====== DATA UNDER STUDY

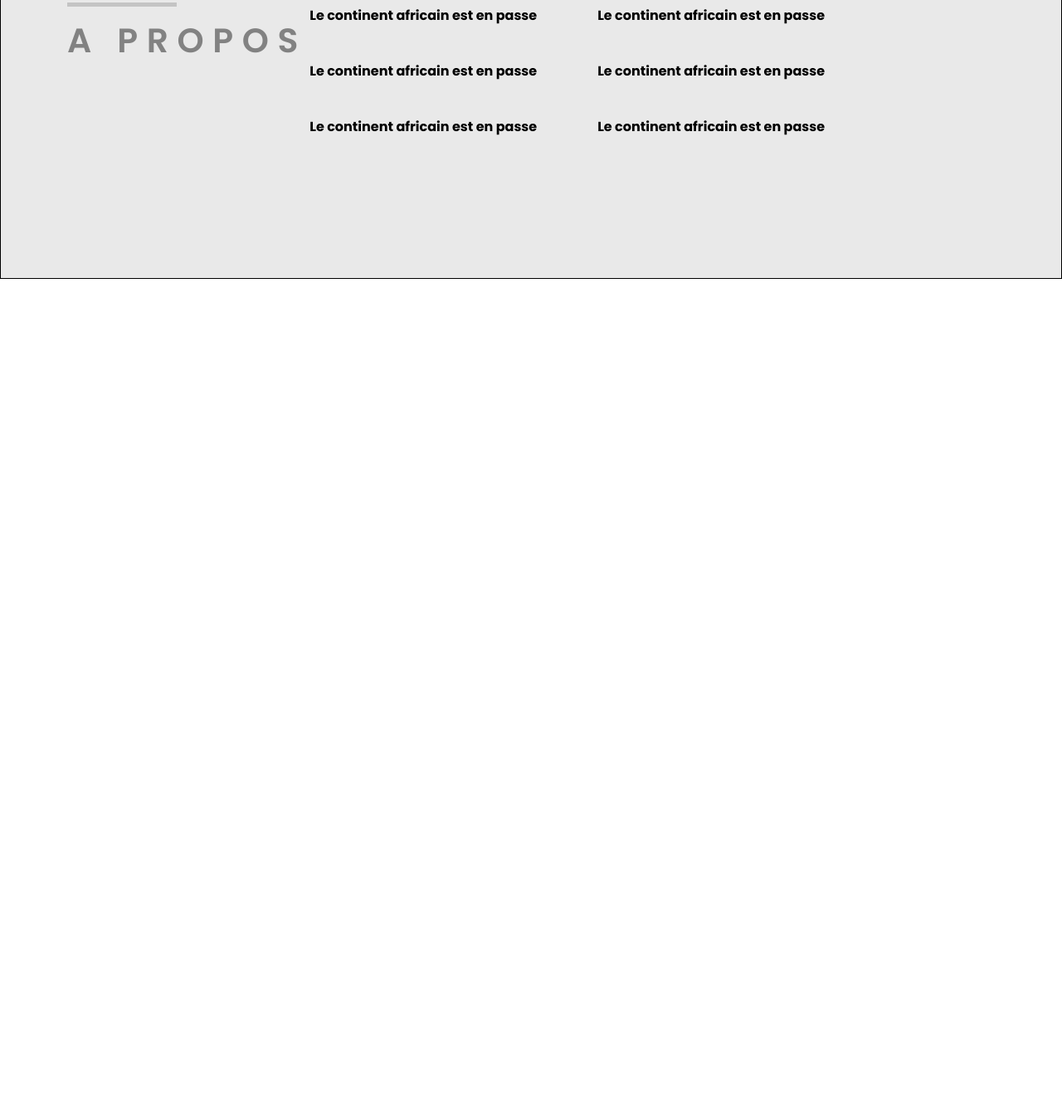
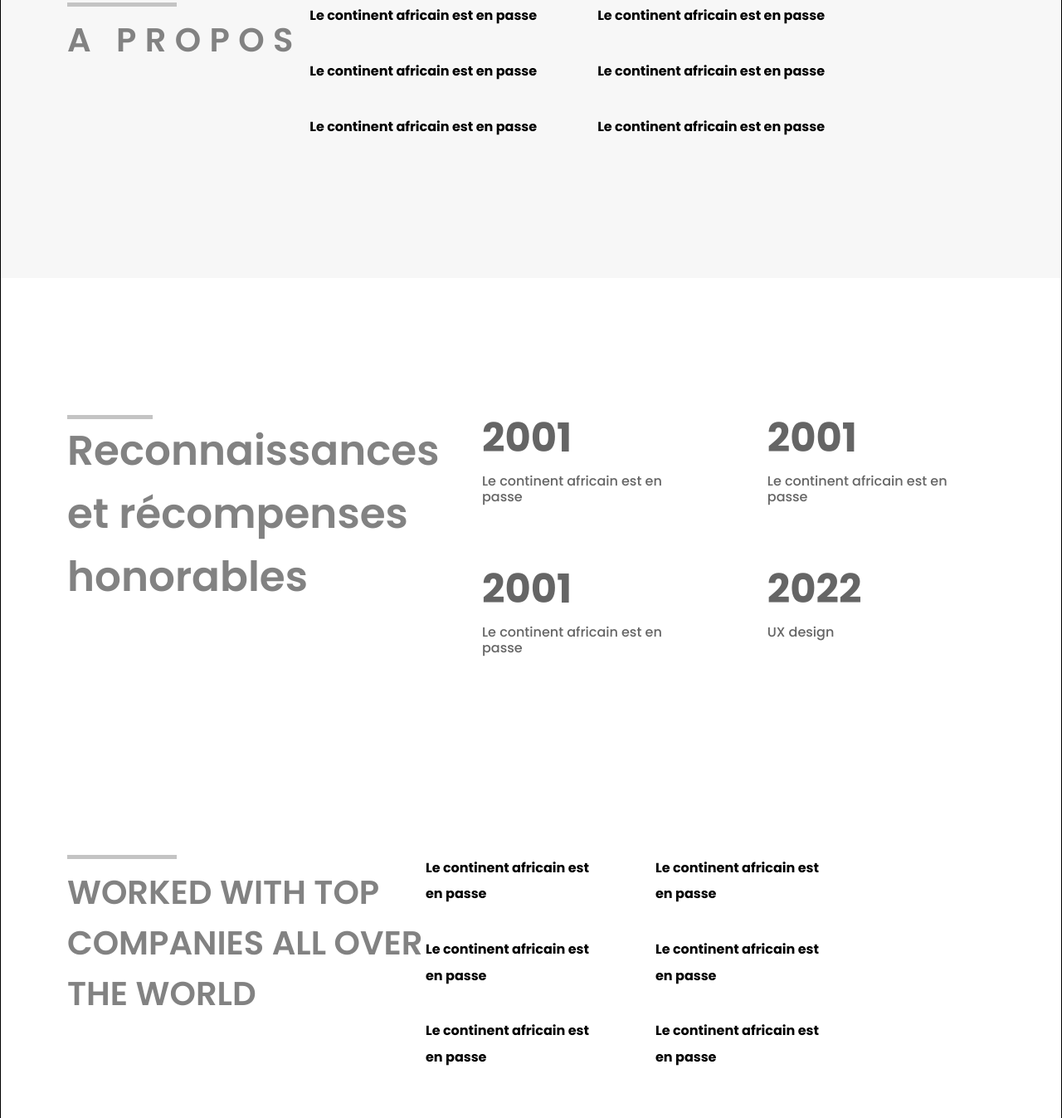
Before and after one commit to MorphineMePlz/ui-portfolio, a plain HTML site: page index.html in a window 1280 px wide. Shown: the part 2326-3673 px from the top of the page at 83% size. Before the commit the page ends 2662 px from the top, so only its background shows below. Drawn offline with nearby package versions, Linux system fonts and the light colour scheme.

Commit message:
fixed: added work block

```diff
--- a/index.html
+++ b/index.html
@@ -116,26 +116,84 @@
               <h2 class="section__title">A PROPOS</h2>
             </div>
             <ul class="services__list">
-              <li class="services-liet-item">
+              <li class="services-list-item">
                 <p class="services__text">Le continent africain est en passe</p>
               </li>
-              <li class="services-liet-item">
+              <li class="services-list-item">
                 <p class="services__text">Le continent africain est en passe</p>
               </li>
-              <li class="services-liet-item">
+              <li class="services-list-item">
                 <p class="services__text">Le continent africain est en passe</p>
               </li>
-              <li class="services-liet-item">
+              <li class="services-list-item">
                 <p class="services__text">Le continent africain est en passe</p>
               </li>
-              <li class="services-liet-item">
+              <li class="services-list-item">
                 <p class="services__text">Le continent africain est en passe</p>
               </li>
-              <li class="services-liet-item">
+              <li class="services-list-item">
                 <p class="services__text">Le continent africain est en passe</p>
               </li>
             </ul>
           </div>
+        </section>
+        <section class="skills">
+          <div class="skills__title-container">
+            <div class="styled-line skills__styled-line"></div>
+            <h2 class="skills__title">
+              Reconnaissances et récompenses honorables
+            </h2>
+          </div>
+          <ul class="skills__list">
+            <li class="skills-list-item">
+              <h3 class="skills__header">2001</h3>
+              <p class="skills__text">Le continent africain est en passe</p>
+            </li>
+            <li class="skills-list-item">
+              <h3 class="skills__header">2001</h3>
+              <p class="skills__text">Le continent africain est en passe</p>
+            </li>
+            <li class="skills-list-item">
+              <h3 class="skills__header">2001</h3>
+              <p class="skills__text">Le continent africain est en passe</p>
+            </li>
+            <li class="skills-list-item">
+              <h3 class="skills__header">2022</h3>
+              <p class="skills__text">UX design</p>
+            </li>
+        </section>
+        <section class="services__work">
+          <div class="work__container">
+          <div class="services__title-container_work">
+            <div class="styled-line"></div>
+            <h2 class="section__title section__title_work">Worked with top
+              companies all over
+              the world</h2>
+          </div>
+          <ul class="services__list">
+            <li class="services-list-item">
+              <p class="services__text">Le continent africain est en passe</p>
+            </li>
+            <li class="services-list-item">
+              <p class="services__text">Le continent africain est en passe</p>
+            </li>
+            <li class="services-list-item">
+              <p class="services__text">Le continent africain est en passe</p>
+            </li>
+            <li class="services-list-item">
+              <p class="services__text">Le continent africain est en passe</p>
+            </li>
+            <li class="services-list-item">
+              <p class="services__text">Le continent africain est en passe</p>
+            </li>
+            <li class="services-list-item">
+              <p class="services__text">Le continent africain est en passe</p>
+            </li>
+          </ul>
+        </div>
+        </section>
+        <section class="design">
+
         </section>
       </main>
       <footer class="footer"></footer>
--- a/styles/style.css
+++ b/styles/style.css
@@ -217,7 +217,7 @@
   padding: 0px;
   font-style: normal;
   font-weight: 600;
-  font-size: 40.8768px;
+  font-size: 40px;
   line-height: 61px;
   letter-spacing: 0.26em;
   text-transform: uppercase;
@@ -270,7 +270,7 @@
 }
 
 .cases {
-  background-color: #e9e9e9;
+  background-color: #f7f7f7;
   padding: 105px 80px 167px;
 }
 
@@ -302,7 +302,7 @@
   height: 405px;
   background-image: url("../images/default-img.svg");
   background-repeat: no-repeat;
-  background-color: #cbcbcb;
+  background-color: #f0f0f0;
   background-position: center;
 }
 
@@ -326,3 +326,76 @@
   font-size: 16px;
   line-height: 197%;
 }
+
+.skills {
+  margin: 165px 114px 146px 80px;
+  display: flex;
+  justify-content: space-between;
+}
+
+.skills__styled-line {
+  width: 103px;
+}
+
+.skills__text {
+  margin: 0;
+  font-weight: 500;
+  font-size: 16px;
+  color: #656565;
+}
+
+.skills__header {
+  margin: 0;
+  padding: 0;
+  margin-bottom: 16px;
+  font-weight: 700;
+  font-size: 48px;
+  color: #656565;
+}
+
+.skills__list {
+  margin: 0;
+  padding: 0;
+  list-style: none;
+  display: grid;
+  grid-template-columns: repeat(2, 45%);
+  row-gap: 74px;
+  column-gap: 81px;
+}
+
+.skills__title {
+  margin: 0;
+  padding: 0;
+  font-size: 50px;
+  font-weight: 600;
+  line-height: 76px;
+  color: #828282;
+}
+
+.skills__title-container {
+  max-width: 500px;
+}
+
+.services__work {
+  margin: 240px 80px 0;
+  border-bottom: 1px solid #a9a9a9;
+}
+
+.work__container {
+  display: flex;
+  justify-content: space-between;
+  width: 100%;
+  padding-bottom: 126px;
+}
+
+.services__title-container_work {
+  max-width: 432px;
+}
+
+.design {
+  padding-top: 200px;
+}
+
+.section__title_work {
+  letter-spacing: normal;
+}
```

============

• [TASK INSTRUCTIONS]: Among the lines above, find those containing the word "bottom" and copy each.

• [ANSWER BELOW]:
+  margin-bottom: 16px;
+  border-bottom: 1px solid #a9a9a9;
+  padding-bottom: 126px;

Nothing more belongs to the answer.